open market operations

DEFINITION: The phrase “open market operations (OMOs)” refers to the purchase and sale of securities on the open market by the US Federal Reserve (“the Fed”).

The Fed undertakes OMOs to control the amount of money held in reserve by American banks collectively.

The Fed buys Treasury securities when it wishes to increase the money supply and sells them when it wishes to decrease the money supply.

Open market operations enable the Fed to fine-tune the federal funds rate. The Fed’s adjustments then ripple through various short-term and long-term interest rates, as well as foreign exchange rates.

For this reason, OMOs create the potential for shifts in the volume of money and credit accessible within the economy, which, in turn, impacts a variety of significant economic phenomena, including commodities and services pricing, output and unemployment rates, and similar factors.

ETYMOLOGY: The phrase “open market operations” seems to have been introduced around 1923, along with the practice it describes.

The English adjective “open” derives from Middle and Old English words with the identical form and meaning. The Old English word is akin to Old High German offan, also meaning “open.”

The English noun “market” (used here adjectivally) derives, via Middle English and Old North French, from Latin mercātus, mercātūs, meaning “trade,” “traffic,” or “business,” as well as the place where the trade or business occurs (i.e., a “marketplace”).

Mercātus, in turn, is connected to the deponent verb mercor, mercari, meaning “to trade” or “to traffic in,” as well as the noun merx, mercis, meaning “goods” or “merchandise.”

The English noun “operation” derives, via Middle English operacioun, from Middle French opération, which, in turn, derives from the Latin noun operatio, operationis, with a similar meaning.

Operatio, for its part,is connected with the past participle operātus of the deponent verb operor, operari, meaning “to work,” “to labor,” or “to be busy.”

Operatio may also be connected directly with the noun opus, operis, meaning “work,” “labor,” or “a finished piece of work.”

USAGE: To grasp the concept of open market operations, it is first of all essential to understand how the Federal Reserve, the United States’s central bank, puts the government’s monetary policy into action.

The Fed’s ultimate goal is to preserve the stability of the US economy and to prevent out-of-control price inflation or deflation. The Fed’s Board of Governors is the entity tasked with achieving these aims and thus with determining the federal funds rate target.

The federal funds rate is the interest rate at which depository institutions make short-term loans to each other.

This ongoing circulation of funds accomplishes two purposes:
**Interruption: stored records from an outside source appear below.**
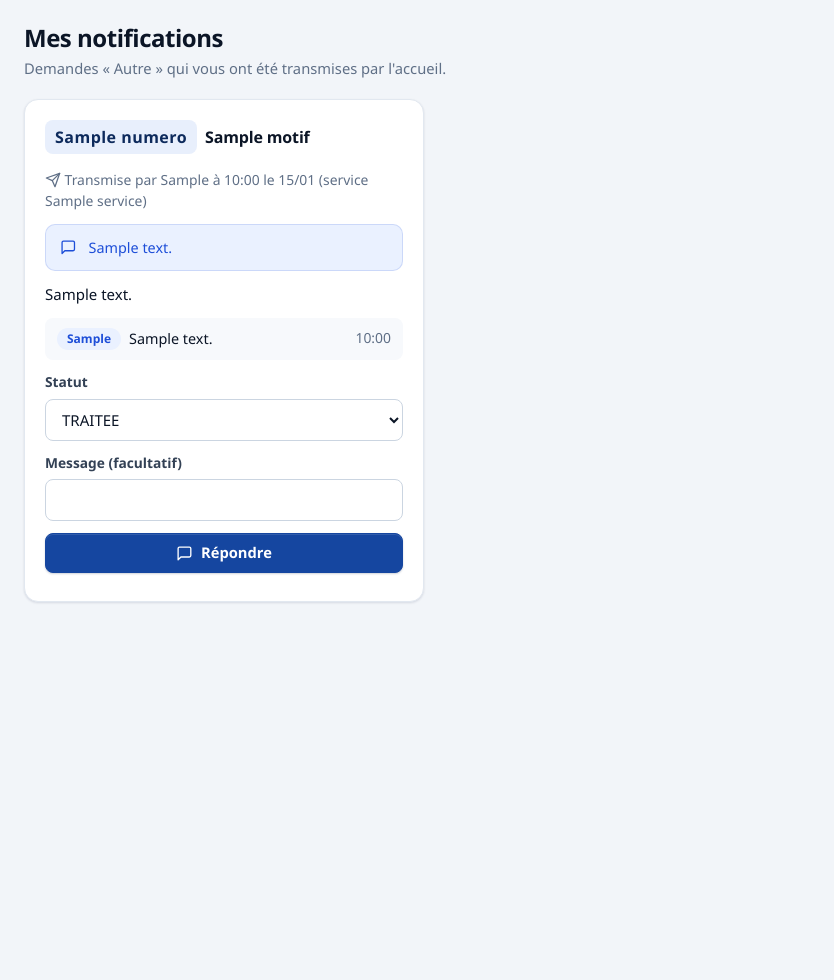
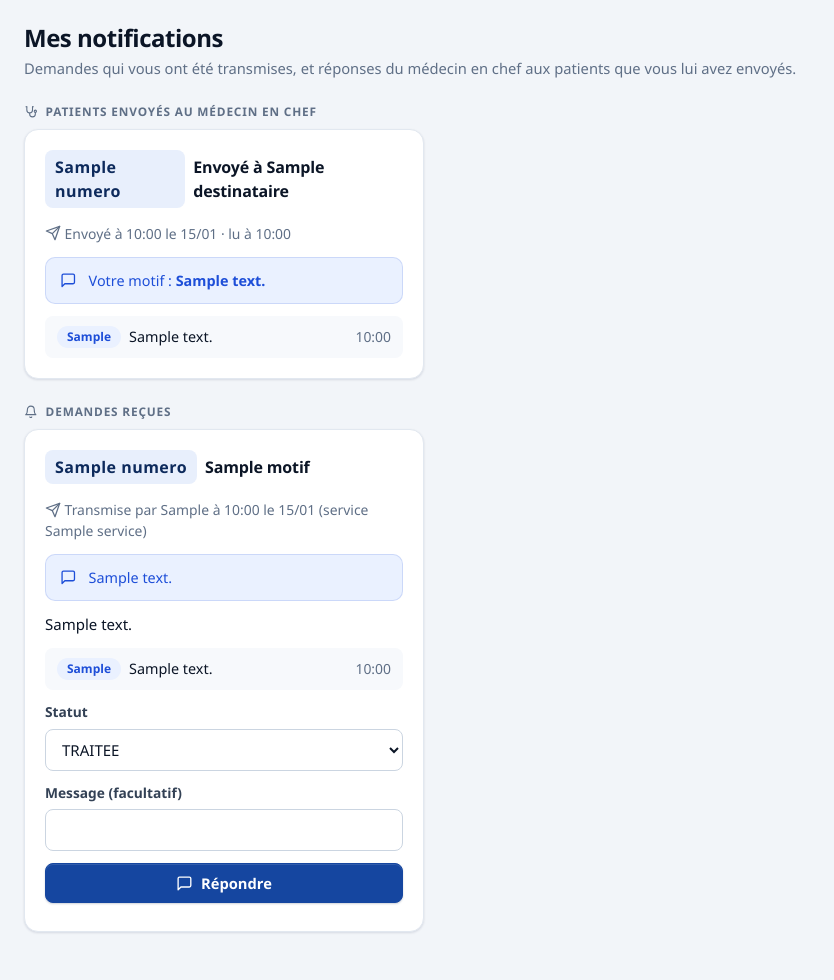
Before and after one commit to KnightGeorge11/gestion-file-attente, a Django app: template circuit/templates/circuit/notifications.html in a window 1280 px wide. Shown: the whole page, without its empty margins (0-834 px from the left). Before the commit the page ends 603 px from the top, so only its background shows below. Run offline with Django 5.2, Linux system fonts and the light colour scheme; the template is opened without the code that fills it: most values are stand-ins (such as "Sample title", 1, 10 or a date in 2020).

Commit message:
Médecin en chef : motif du médecin bien visible, réponse renvoyée au médecin (décision du 23/11)
- Chez le médecin en chef : « Motif du médecin : … » sur chaque patient
  envoyé ; plus de doublon motif/précision ; « Dernier appel » ne montre plus
  l'appel du médecin, seulement les siens ; bouton « Appeler le patient ».
- Chez le médecin : nouvelle section « Patients envoyés au médecin en chef »
  dans ses Notifications (son motif, statut et message de la réponse) ;
  la pastille compte les réponses non lues, marquées lues à l'ouverture.
- Message après réponse : « Réponse envoyée à <médecin> » (et non à l'accueil).

Vérifié à l'écran avec chef1 (M001, M002) ; 1 test aller-retour ajouté ;
suite complète 373 OK. Aucune migration.

Co-Authored-By: Claude Opus 5.5 <noreply@anthropic.com>

```diff
--- a/circuit/templates/circuit/notifications.html
+++ b/circuit/templates/circuit/notifications.html
@@ -5,10 +5,30 @@
 <div class="entete-page">
     <div>
         <h1>Mes notifications</h1>
-        <p class="sous-titre">Demandes « Autre » qui vous ont été transmises par l'accueil.</p>
+        <p class="sous-titre">Demandes qui vous ont été transmises{% if envoyes %}, et réponses du médecin en chef aux patients que vous lui avez envoyés{% endif %}.</p>
     </div>
 </div>
 <div id="zone-notifications" hx-get="{{ request.get_full_path }}" hx-trigger="every 10s [pasDeSaisie()]" hx-select="#zone-notifications" hx-swap="outerHTML" hx-disinherit="hx-select hx-swap hx-target">
+{% if envoyes %}
+{# Médecin : réponses du médecin en chef aux patients qu'il lui a envoyés (décision du 23/11/2026). #}
+<div class="section-titre">{% icone "medecin" %}Patients envoyés au médecin en chef</div>
+<div class="cartes-demandes" data-suivi="envoyes">
+{% for n in envoyes %}
+<section class="carte {% if n.reponses_nouvelles %}accent{% endif %}" data-id="envoi-{{ n.pk }}">
+    <div class="carte-entete">
+        <h2><span class="jeton">{{ n.demande.ticket.numero }}</span>Envoyé à {{ n.destinataire }}</h2>
+        {% if n.reponses_nouvelles %}<span class="etiquette alerte">Nouvelle réponse</span>{% elif not n.reponses.all %}<span class="etiquette">En attente de réponse</span>{% endif %}
+    </div>
+    <p class="discret">{% icone "envoyer" %} Envoyé à {{ n.date|time:"H:i" }} le {{ n.date|date:"d/m" }}{% if n.date_lecture %} · lu à {{ n.date_lecture|time:"H:i" }}{% endif %}</p>
+    {% if n.message %}<div class="encart">{% icone "message" %}<span>Votre motif : <strong>{{ n.message }}</strong></span></div>{% endif %}
+    {% for r in n.reponses.all %}
+        <div class="reponse"><span class="etiquette info">{{ r.get_statut_display }}</span> {{ r.message }} <span class="discret pousse">{{ r.date|time:"H:i" }}</span></div>
+    {% endfor %}
+</section>
+{% endfor %}
+</div>
+{% if notifications %}<div class="section-titre">{% icone "cloche" %}Demandes reçues</div>{% endif %}
+{% endif %}
 <div class="cartes-demandes" data-suivi="notifications">
 {% for n in notifications %}
 <section class="carte {% if not n.date_lecture %}accent{% endif %}" data-id="{{ n.pk }}">
@@ -17,17 +37,17 @@
         {% if not n.date_lecture %}<span class="etiquette alerte">Nouvelle</span>{% endif %}
     </div>
     <p class="discret">{% icone "envoyer" %} Transmise par {{ n.transmise_par }} à {{ n.date|time:"H:i" }} le {{ n.date|date:"d/m" }}{% if n.service %} (service {{ n.service.nom }}){% endif %}</p>
-    {% if n.message %}<div class="encart">{% icone "message" %}<span>{{ n.message }}</span></div>{% endif %}
-    {% if n.demande.precision %}<p>{{ n.demande.precision }}</p>{% endif %}
+    {% if n.message %}<div class="encart">{% icone "message" %}<span>{% if n.du_medecin %}Motif du médecin : <strong>{{ n.message }}</strong>{% else %}{{ n.message }}{% endif %}</span></div>{% endif %}
+    {% if n.demande.precision and n.demande.precision != n.message %}<p>{{ n.demande.precision }}</p>{% endif %}
     {% for r in n.reponses.all %}
         <div class="reponse"><span class="etiquette info">{{ r.get_statut_display }}</span> {{ r.message }} <span class="discret pousse">{{ r.date|time:"H:i" }}</span></div>
     {% endfor %}
     {% if n.demande.statut != 'CLOTUREE' and n.demande.ticket.jour == aujourd_hui %}
-    {% with dernier=n.demande.ticket.appels.all.0 %}
+    {% with dernier=n.dernier_appel %}
     <form method="post" action="{% url 'circuit:notification_appeler' n.pk %}" class="appel-suivant" style="margin:10px 0 4px">
         {% csrf_token %}
         <input name="poste" maxlength="50" placeholder="Bureau / salle (facultatif)" aria-label="Bureau ou salle">
-        <button class="accent">{% icone "appel" %}Appeler le visiteur à l'écran</button>
+        <button class="accent">{% icone "appel" %}Appeler {% if n.du_medecin %}le patient{% else %}le visiteur{% endif %} à l'écran</button>
     </form>
     {% if dernier %}<p class="discret">{% icone "historique" %} Dernier appel à {{ dernier.date|time:"H:i:s" }} · « {{ dernier.nom_service }}{% if dernier.poste %} · {{ dernier.poste }}{% endif %} »</p>{% endif %}
     {% endwith %}
@@ -44,7 +64,7 @@
     {% endif %}
 </section>
 {% empty %}
-<div class="carte vide">{% icone "cloche" %} Aucune notification.</div>
+{% if not envoyes %}<div class="carte vide">{% icone "cloche" %} Aucune notification.</div>{% endif %}
 {% endfor %}
 </div>
 </div>
--- a/core/context_processors.py
+++ b/core/context_processors.py
@@ -12,7 +12,7 @@ def navigation(request):
         return contexte
 
     from comptes.permissions import a_droit
-    from circuit.models import Notification
+    from circuit.services import nombre_notifications
     from circuit.visibilite import services_operationnels
 
     contexte.update(
@@ -22,9 +22,7 @@ def navigation(request):
             # Onglet « Borne » : bornes du centre ACTIF administrées (les droits
             # d'administration sont l'union de toutes les affectations).
             "administre_bornes": utilisateur.is_staff and _administre_bornes(utilisateur, centre),
-            "nb_notifications": Notification.objects.filter(
-                centre=centre, destinataire=utilisateur, date_lecture__isnull=True
-            ).count(),
+            "nb_notifications": nombre_notifications(utilisateur, centre),
         }
     )
     return contexte
```
Also changed, not shown: circuit/services.py (+14 -0 lines), circuit/tests/test_relecture_23_11.py (+34 -0 lines), circuit/views.py (+30 -5 lines).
  • It allows banks to generate earnings on surplus funds held in their Federal Reserve balances
  • It allows banks to maintain the reserves necessary to satisfy customer demand

The federal funds rate functions as a benchmark, which exerts influence over a wide array of other interest rates, ranging from savings deposit rates to home mortgage rates to credit card rates and more.

In summary, open market operations represent one of the principal instruments by means of which the Fed maintains the federal funds rate at or near its predetermined target.